#### SOURCE MATERIAL
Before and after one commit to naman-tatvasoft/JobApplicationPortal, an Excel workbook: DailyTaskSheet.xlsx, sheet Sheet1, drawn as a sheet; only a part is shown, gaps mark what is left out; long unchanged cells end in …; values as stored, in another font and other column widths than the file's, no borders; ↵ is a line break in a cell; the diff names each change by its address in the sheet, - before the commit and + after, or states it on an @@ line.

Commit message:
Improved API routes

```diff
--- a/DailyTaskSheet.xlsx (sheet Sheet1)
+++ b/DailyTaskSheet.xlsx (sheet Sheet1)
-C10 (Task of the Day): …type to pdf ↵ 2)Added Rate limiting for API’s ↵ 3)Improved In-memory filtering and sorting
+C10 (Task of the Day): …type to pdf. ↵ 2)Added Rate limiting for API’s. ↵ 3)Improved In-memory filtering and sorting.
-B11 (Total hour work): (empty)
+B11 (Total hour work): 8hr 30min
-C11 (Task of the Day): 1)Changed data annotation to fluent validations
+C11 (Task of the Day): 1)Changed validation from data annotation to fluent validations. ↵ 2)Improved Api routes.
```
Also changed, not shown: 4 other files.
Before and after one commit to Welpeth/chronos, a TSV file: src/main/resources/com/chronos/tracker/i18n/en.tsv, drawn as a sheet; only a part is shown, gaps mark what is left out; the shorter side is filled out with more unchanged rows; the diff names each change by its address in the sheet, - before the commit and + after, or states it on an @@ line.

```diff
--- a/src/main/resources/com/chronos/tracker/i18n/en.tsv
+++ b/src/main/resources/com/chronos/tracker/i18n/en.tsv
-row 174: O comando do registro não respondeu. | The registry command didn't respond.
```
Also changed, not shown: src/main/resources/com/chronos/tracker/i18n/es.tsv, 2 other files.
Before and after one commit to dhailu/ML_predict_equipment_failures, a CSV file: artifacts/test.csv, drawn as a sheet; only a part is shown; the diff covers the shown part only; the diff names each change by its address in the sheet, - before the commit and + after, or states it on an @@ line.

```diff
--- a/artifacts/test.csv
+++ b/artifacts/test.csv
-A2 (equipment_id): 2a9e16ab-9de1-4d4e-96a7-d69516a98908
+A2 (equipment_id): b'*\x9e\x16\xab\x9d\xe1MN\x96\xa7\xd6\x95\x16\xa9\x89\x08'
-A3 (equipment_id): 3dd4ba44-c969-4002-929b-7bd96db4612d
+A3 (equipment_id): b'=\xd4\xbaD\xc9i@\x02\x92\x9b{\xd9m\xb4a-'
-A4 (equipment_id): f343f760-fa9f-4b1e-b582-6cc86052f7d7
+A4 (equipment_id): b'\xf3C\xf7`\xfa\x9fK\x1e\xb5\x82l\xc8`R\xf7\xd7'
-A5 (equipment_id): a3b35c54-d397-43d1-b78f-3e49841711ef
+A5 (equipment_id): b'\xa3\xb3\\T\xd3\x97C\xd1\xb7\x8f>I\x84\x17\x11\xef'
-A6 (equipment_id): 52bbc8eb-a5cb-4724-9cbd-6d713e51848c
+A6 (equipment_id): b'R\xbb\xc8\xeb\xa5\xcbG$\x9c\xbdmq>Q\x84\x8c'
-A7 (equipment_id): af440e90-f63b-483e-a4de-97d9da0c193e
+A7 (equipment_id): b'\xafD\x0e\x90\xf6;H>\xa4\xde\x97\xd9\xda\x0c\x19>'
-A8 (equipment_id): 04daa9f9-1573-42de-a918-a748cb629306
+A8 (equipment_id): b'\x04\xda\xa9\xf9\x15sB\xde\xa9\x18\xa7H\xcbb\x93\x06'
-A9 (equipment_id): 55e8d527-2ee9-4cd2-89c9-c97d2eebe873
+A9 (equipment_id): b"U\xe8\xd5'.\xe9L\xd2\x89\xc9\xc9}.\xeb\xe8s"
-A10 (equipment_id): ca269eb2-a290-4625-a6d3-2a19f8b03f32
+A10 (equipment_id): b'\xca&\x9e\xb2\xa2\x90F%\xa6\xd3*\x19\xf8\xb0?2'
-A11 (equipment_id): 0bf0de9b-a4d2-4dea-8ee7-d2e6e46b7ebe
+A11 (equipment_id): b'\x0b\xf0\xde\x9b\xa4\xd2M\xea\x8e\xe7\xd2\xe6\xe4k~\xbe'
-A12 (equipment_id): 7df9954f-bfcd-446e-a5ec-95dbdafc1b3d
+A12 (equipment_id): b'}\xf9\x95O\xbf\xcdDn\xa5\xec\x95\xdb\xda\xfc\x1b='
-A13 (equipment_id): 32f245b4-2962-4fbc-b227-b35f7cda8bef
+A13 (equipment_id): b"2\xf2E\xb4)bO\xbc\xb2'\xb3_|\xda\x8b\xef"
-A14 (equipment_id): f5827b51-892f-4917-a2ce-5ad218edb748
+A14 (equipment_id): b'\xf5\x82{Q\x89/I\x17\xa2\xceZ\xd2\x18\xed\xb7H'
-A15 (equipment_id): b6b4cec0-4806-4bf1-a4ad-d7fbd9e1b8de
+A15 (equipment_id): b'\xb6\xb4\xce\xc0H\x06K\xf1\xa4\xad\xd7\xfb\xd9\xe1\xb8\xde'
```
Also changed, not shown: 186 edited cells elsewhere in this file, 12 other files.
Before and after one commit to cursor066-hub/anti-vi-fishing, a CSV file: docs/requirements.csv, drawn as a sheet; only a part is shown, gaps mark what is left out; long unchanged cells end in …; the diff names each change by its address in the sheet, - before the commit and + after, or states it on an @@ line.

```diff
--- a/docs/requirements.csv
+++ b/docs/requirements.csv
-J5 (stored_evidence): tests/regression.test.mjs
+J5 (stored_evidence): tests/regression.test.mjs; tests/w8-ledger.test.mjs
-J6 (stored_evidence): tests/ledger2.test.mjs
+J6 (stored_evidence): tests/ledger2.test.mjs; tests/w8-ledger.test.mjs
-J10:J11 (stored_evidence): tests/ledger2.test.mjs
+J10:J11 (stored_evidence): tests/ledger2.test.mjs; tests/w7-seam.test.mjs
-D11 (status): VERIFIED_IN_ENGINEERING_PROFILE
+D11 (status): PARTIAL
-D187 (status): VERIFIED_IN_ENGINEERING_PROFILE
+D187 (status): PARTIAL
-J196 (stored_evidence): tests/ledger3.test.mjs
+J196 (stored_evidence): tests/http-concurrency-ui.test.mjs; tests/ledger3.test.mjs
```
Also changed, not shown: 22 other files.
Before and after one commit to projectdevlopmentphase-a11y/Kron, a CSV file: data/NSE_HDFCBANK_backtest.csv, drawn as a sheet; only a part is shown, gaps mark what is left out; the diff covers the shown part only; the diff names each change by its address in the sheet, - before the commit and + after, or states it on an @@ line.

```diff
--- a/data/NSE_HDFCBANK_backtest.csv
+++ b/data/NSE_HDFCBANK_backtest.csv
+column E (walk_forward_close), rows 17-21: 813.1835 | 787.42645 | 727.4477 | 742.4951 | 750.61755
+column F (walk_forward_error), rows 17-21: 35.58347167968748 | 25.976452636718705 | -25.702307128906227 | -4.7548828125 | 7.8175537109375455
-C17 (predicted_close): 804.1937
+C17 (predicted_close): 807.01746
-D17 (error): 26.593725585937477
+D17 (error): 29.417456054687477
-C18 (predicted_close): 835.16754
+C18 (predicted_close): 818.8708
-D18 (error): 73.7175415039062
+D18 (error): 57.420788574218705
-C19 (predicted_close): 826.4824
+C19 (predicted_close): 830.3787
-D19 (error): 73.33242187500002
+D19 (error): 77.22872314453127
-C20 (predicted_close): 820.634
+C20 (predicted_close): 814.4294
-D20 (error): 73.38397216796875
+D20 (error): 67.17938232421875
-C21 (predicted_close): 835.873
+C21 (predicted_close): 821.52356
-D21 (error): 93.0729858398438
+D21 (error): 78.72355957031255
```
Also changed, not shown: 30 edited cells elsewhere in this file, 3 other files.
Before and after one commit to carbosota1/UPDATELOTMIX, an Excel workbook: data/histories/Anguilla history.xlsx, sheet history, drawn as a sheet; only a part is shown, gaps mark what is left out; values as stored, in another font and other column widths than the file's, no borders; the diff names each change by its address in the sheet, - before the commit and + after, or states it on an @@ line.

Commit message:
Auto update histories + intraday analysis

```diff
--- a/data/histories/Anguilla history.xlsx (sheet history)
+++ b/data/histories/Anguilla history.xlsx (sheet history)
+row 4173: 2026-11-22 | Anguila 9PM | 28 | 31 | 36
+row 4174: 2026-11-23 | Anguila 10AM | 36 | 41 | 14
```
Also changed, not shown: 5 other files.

#### PROBLEM
Wherever the string "artifacts" appears in the data above, report the whole line.

#### OUTPUT FOR THIS EXERCISE
Before and after one commit to dhailu/ML_predict_equipment_failures, a CSV file: artifacts/test.csv, drawn as a sheet; only a part is shown; the diff covers the shown part only; the diff names each change by its address in the sheet, - before the commit and + after, or states it on an @@ line.
--- a/artifacts/test.csv
+++ b/artifacts/test.csv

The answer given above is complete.